Ethics, Policy & Environment (2016)
DOI 10.1080/21550085.2016.1226240

One major question in climate justice is whether developed countries’ historical emissions are relevant to distributing the burdens of mitigating climate change. To argue that developed countries should bear a greater share of the burdens of mitigation because of their past emissions is to advocate ‘historical accountability.’ Standard arguments for historical accountability rely on corrective justice. These arguments face important objections. By using the notion of a global emissions budget, however, we can reframe the debate over historical accountability in terms of distributive justice. This paper argues that, given two defensible assumptions, distributive justice requires historical accountability. These assumptions are that the proper claimants on the emissions budgets are societies or states, not individuals, and that we should be allocating the entirety of the original, pre-industrial budget, rather than just the remainder.

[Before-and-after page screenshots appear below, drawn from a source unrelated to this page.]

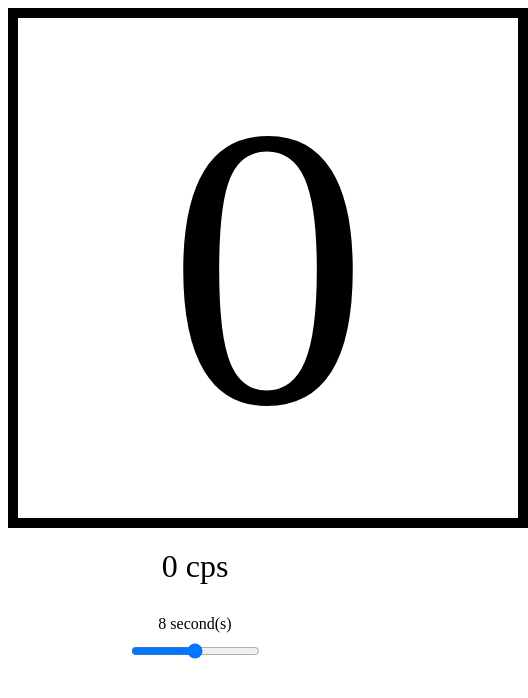
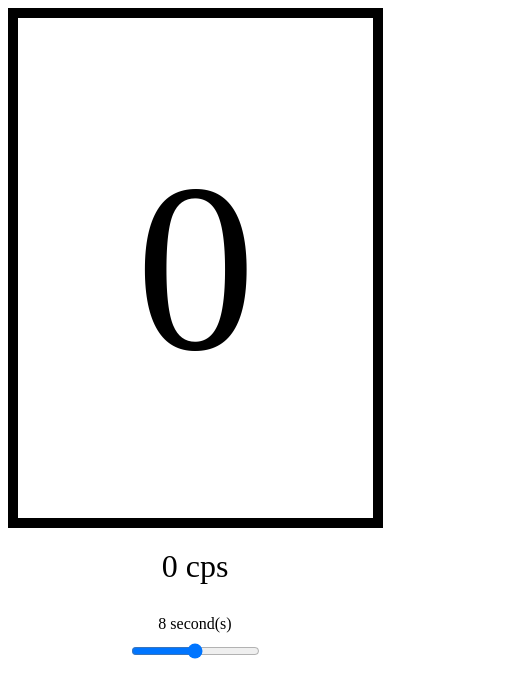
Before and after one commit to RisingOrange/cps, a Vue app: page / in a window 390 px wide. Shown: the top 698 px of the page, 528 px wide, since content can reach past the window. Built offline with nearby package versions, Linux system fonts and the light colour scheme.

Commit message:
Adapt size of click-area for mobile

```diff
--- a/src/App.vue
+++ b/src/App.vue
@@ -11,7 +11,7 @@
     {{ lastCpsResult }} cps
   </div>
   <div
-    style="text-align:center; padding:10px"
+    style="text-align:center; padding:10px;"
   >{{ testDurationSecs }} second(s)
   </div>
   <input
@@ -96,7 +96,6 @@ export default {
     }
   },
   setup () {
-    console.log('setup')
     // disable zooming, because fast tapping on mobile triggers it
     const meta = [...document.getElementsByTagName('meta')].filter(x => x.name === 'viewport')[0]
     meta.content = 'width=device-width, user-scalable=no'
@@ -106,10 +105,10 @@ export default {
 
 <style scoped>
 .click-area {
-  width:500px;
+  width:95%;
   height:500px;
   border:10px solid #000;
-  font-size:400px;
+  font-size:1500%;
   text-align:center;
   vertical-align:middle;
   line-height:500px;
```
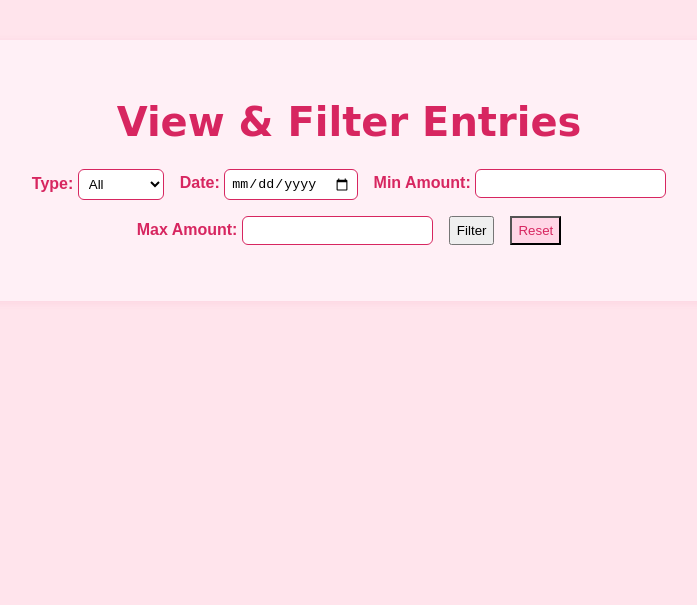
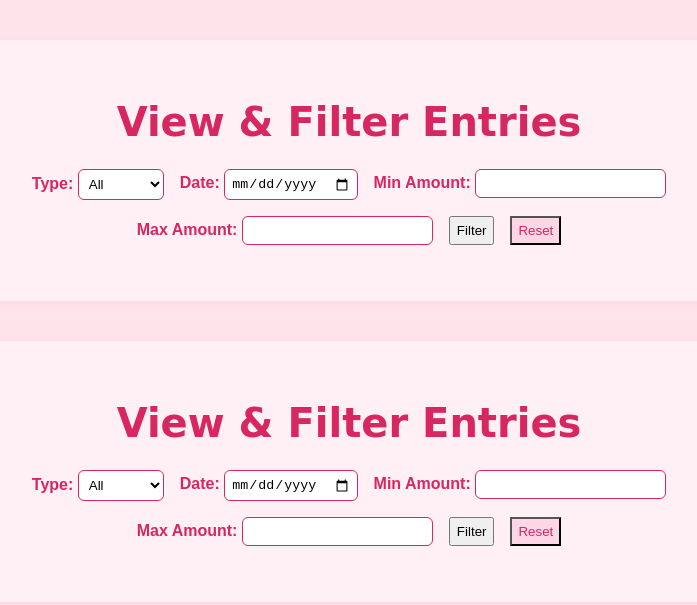
Before and after one commit to eccennah/amelia-finance, a plain HTML site: page filter.html in a window 1280 px wide. Shown: the whole page, without its empty margins (291-988 px from the left). Drawn offline with Linux system fonts and the light colour scheme.

Commit message:
Add filter files and remove amelia-finance

```diff
--- a/filter.html
+++ b/filter.html
@@ -3,6 +3,9 @@
 <head>
     <meta charset="UTF-8">
     <meta name="viewport" content="width=device-width, initial-scale=1.0">
+    <title>Filter Entries</title>
+    <link rel="stylesheet" href="filter.css">
+
     <title>Filter Entries</title>
     <link rel="stylesheet" href="filter.css">
 
@@ -37,5 +40,34 @@
 
     </div>
     <script src= "filter.js"> </script>
+    <div class="container">
+        <h1>View & Filter Entries</h1>
+        <div class="filters">
+            <label>
+                Type:
+                <select id="typeFilter">
+                    <option value="all">All</option>
+                    <option value="income">Income</option>
+                    <option value="expense">Expense</option>
+                </select>
+            </label>
+            <label>
+                Date:
+                <input type="date" id="dateFilter">
+            </label>
+            <label>
+                Min Amount:
+                <input type="number" id="minAmountFilter" min="0" step="0.01">
+            </label>
+            <label>
+                Max Amount:
+                <input type="number" id="maxAmountFilter" min="0" step="0.01">
+            </label>
+            <button onclick="applyFilters()">Filter</button>
+            <button onclick="resetFilters()" style="background:#ffd6e6;color:#d72660;">Reset</button>
+        </div>
+
+    </div>
+    <script src= "filter.js"> </script>
 </body>
 </html>
```
Also changed, not shown: filter.css (line endings or trailing spaces), filter.js (line endings or trailing spaces).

GEOENGINEERING and NON-IDEAL THEORY

with Toby Svoboda
Public Affairs Quarterly
(2016)
[Download a preprint here]

The strongest arguments for the permissibility of geoengineering (also known as climate engineering) rely implicitly on non-ideal theory—roughly, the theory of justice as applied to situations of partial compliance with principles of ideal justice. In an ideally just world, such arguments acknowledge, humanity should not deploy geoengineering; but in our imperfect world, society may need to complement mitigation and adaptation with geoengineering to reduce injustices associated with anthropogenic climate change. We interpret research proponents’ arguments as an application of a particular branch of non-ideal theory known as “clinical theory.” Clinical theory aims to identify politically feasible institutions or policies that would address existing (or impending) injustice without violating certain kinds of moral permissibility constraints. We argue for three implications of clinical theory: First, conditional on falling costs and feasibility, clinical theory provides strong support for some geoengineering techniques that aim to remove carbon dioxide from the atmosphere. Second, if some kinds of carbon dioxide removal technologies are supported by clinical theory, then clinical theory further supports using those technologies to enable “overshoot” scenarios in which developing countries exceed the cumulative emissions caps that would apply in ideal circumstances. Third, because of tensions between political feasibility and moral permissibility, clinical theory provides only weak support for geoengineering techniques that aim to manage incoming solar radiation.


STARTING A FLOOD TO STOP A FIRE? SOME MORAL CONSTRAINTS ON SOLAR RADIATION MANAGEMENT

Ethics, Policy & Environment (2014)
DOI 10.1080/21550085.2014.926056

Solar radiation management (SRM), a form of climate engineering, would offset the effects of increased greenhouse gas concentrations by reducing the amount of sunlight absorbed by the Earth. To encourage support for SRM research, advocates argue that SRM may someday be needed to reduce the risks from climate change. This paper examines the implications of two moral constraints—the Doctrine of Doing and Allowing, and the Doctrine of Double Effect—on this argument for SRM and SRM research. The Doctrine of Doing and Allowing, and perhaps the Doctrine of Double Effect, shows that the argument is weaker than it appears.

 
 
 

PHILOSOPHY TEXTBOOKS

 
 
 

CONTACt

 

You can email at morrow@american.edu or find me on Twitter @climateMorrow.